[Web document revisions]
++++++++++++++++++++

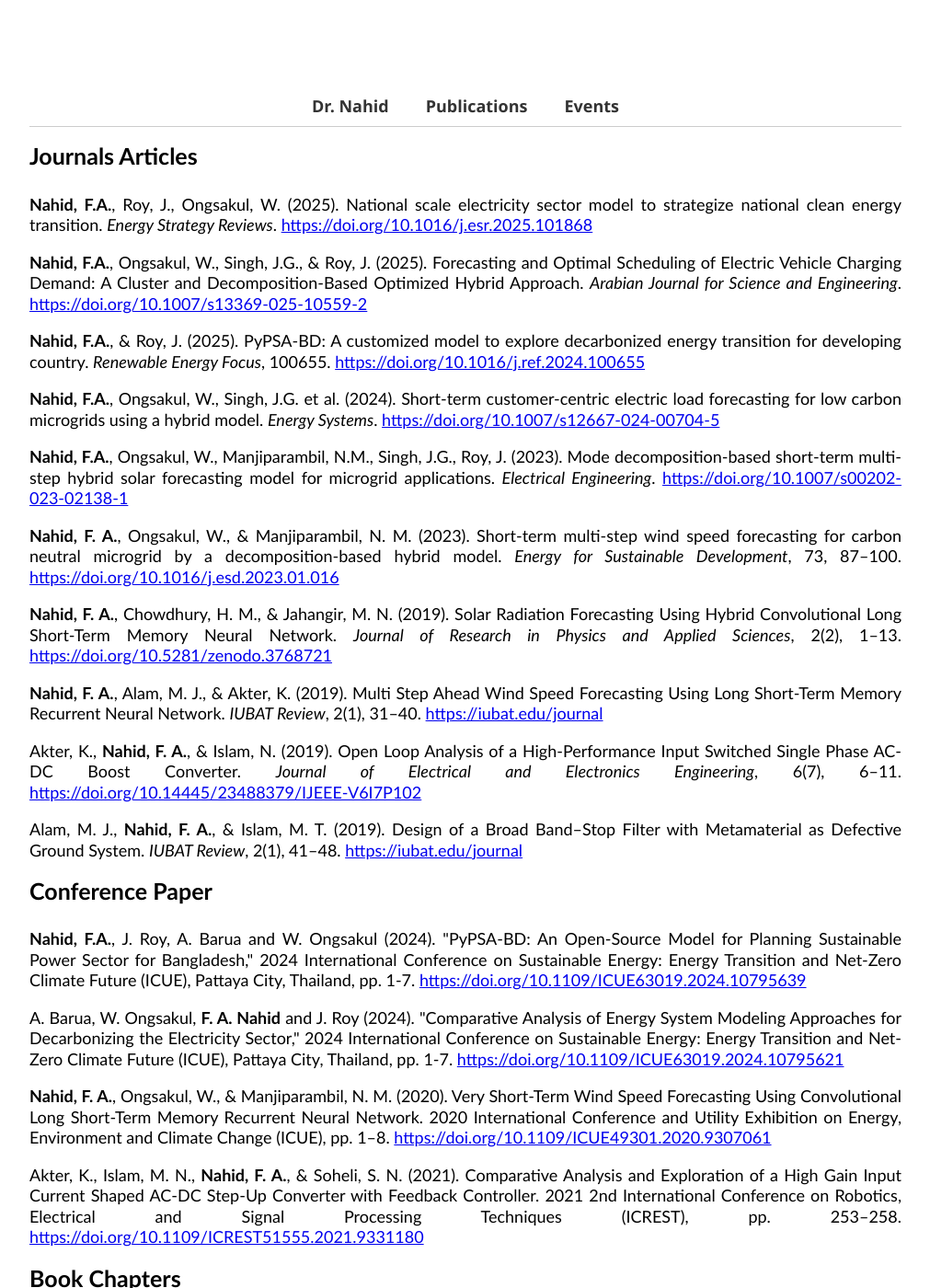
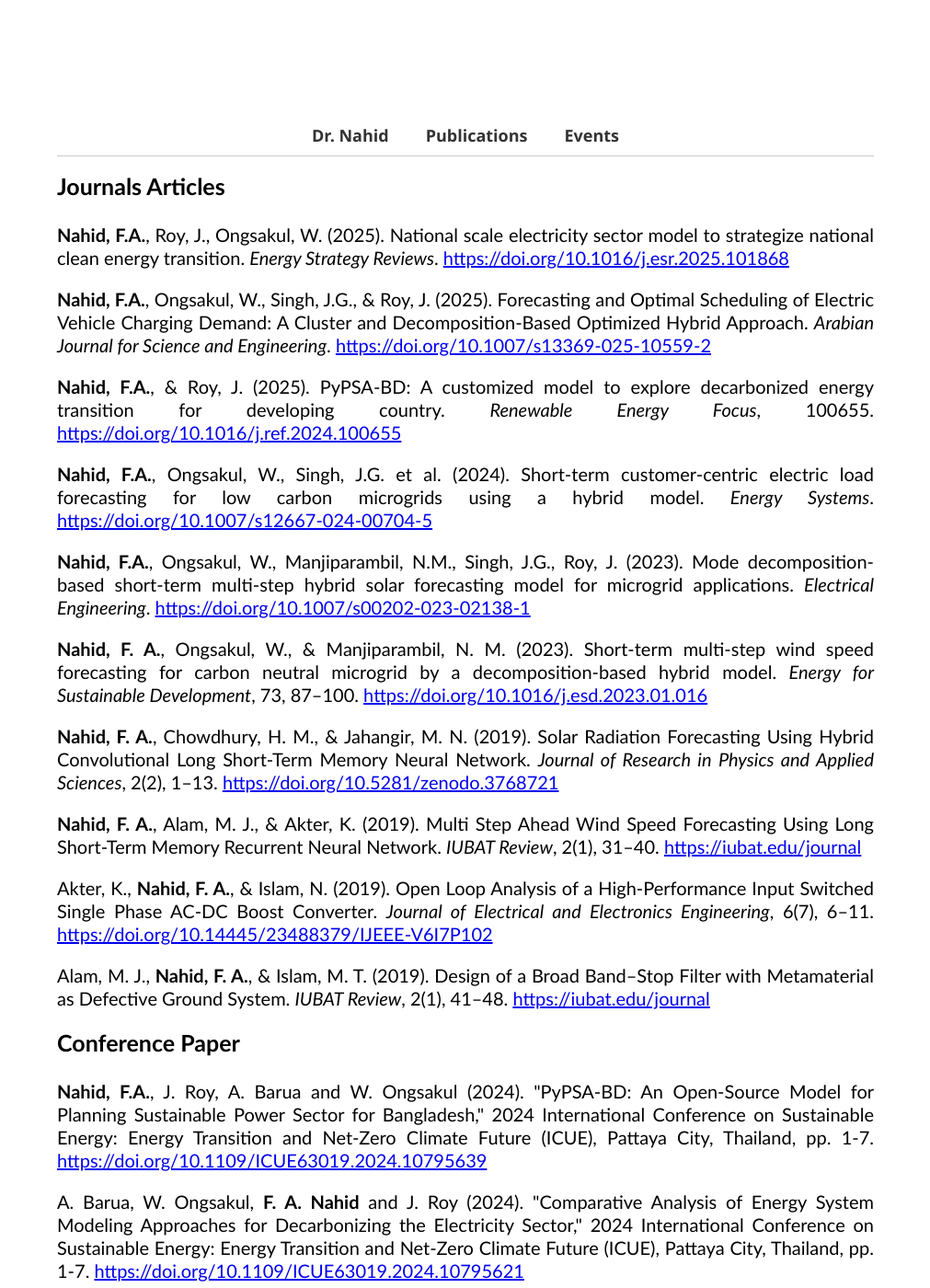
Before and after one commit to FiruzAhamed/firuzahamed.github.io, a Jekyll site: the page built from publications.md, in a window 1280 px wide and 1400 px high. Shown: the whole window at 92% size, without its empty margins (134-1145 px from the left). Built offline with Jekyll 4.4.1, drawn with Linux system fonts in a browser that asks for light colours.

Commit message:
Update style.css
Signed-off-by: Firuz Ahamed Nahid <122635742+FiruzAhamed@users.noreply.github.com>

```diff
--- a/assets/css/style.css
+++ b/assets/css/style.css
@@ -123,10 +123,10 @@ body {
 
 /* Publications page */
 body.publications {
-  font-size: 18px;
+  font-size: 20px;
   line-height: 1.25;
   text-align: justify;
-  padding: 70px 70px;
+  padding: 100px 100px;
   background-color: #ffffff;
 }
 
```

++++++++++++++++++++

Only text belongs in the copy: repeat each line of the data exactly and leave out the pictures.

Solution for this exercise =
Before and after one commit to FiruzAhamed/firuzahamed.github.io, a Jekyll site: the page built from publications.md, in a window 1280 px wide and 1400 px high. Shown: the whole window at 92% size, without its empty margins (134-1145 px from the left). Built offline with Jekyll 4.4.1, drawn with Linux system fonts in a browser that asks for light colours.

Commit message:
Update style.css
Signed-off-by: Firuz Ahamed Nahid <122635742+FiruzAhamed@users.noreply.github.com>

```diff
--- a/assets/css/style.css
+++ b/assets/css/style.css
@@ -123,10 +123,10 @@ body {
 
 /* Publications page */
 body.publications {
-  font-size: 18px;
+  font-size: 20px;
   line-height: 1.25;
   text-align: justify;
-  padding: 70px 70px;
+  padding: 100px 100px;
   background-color: #ffffff;
 }
 
```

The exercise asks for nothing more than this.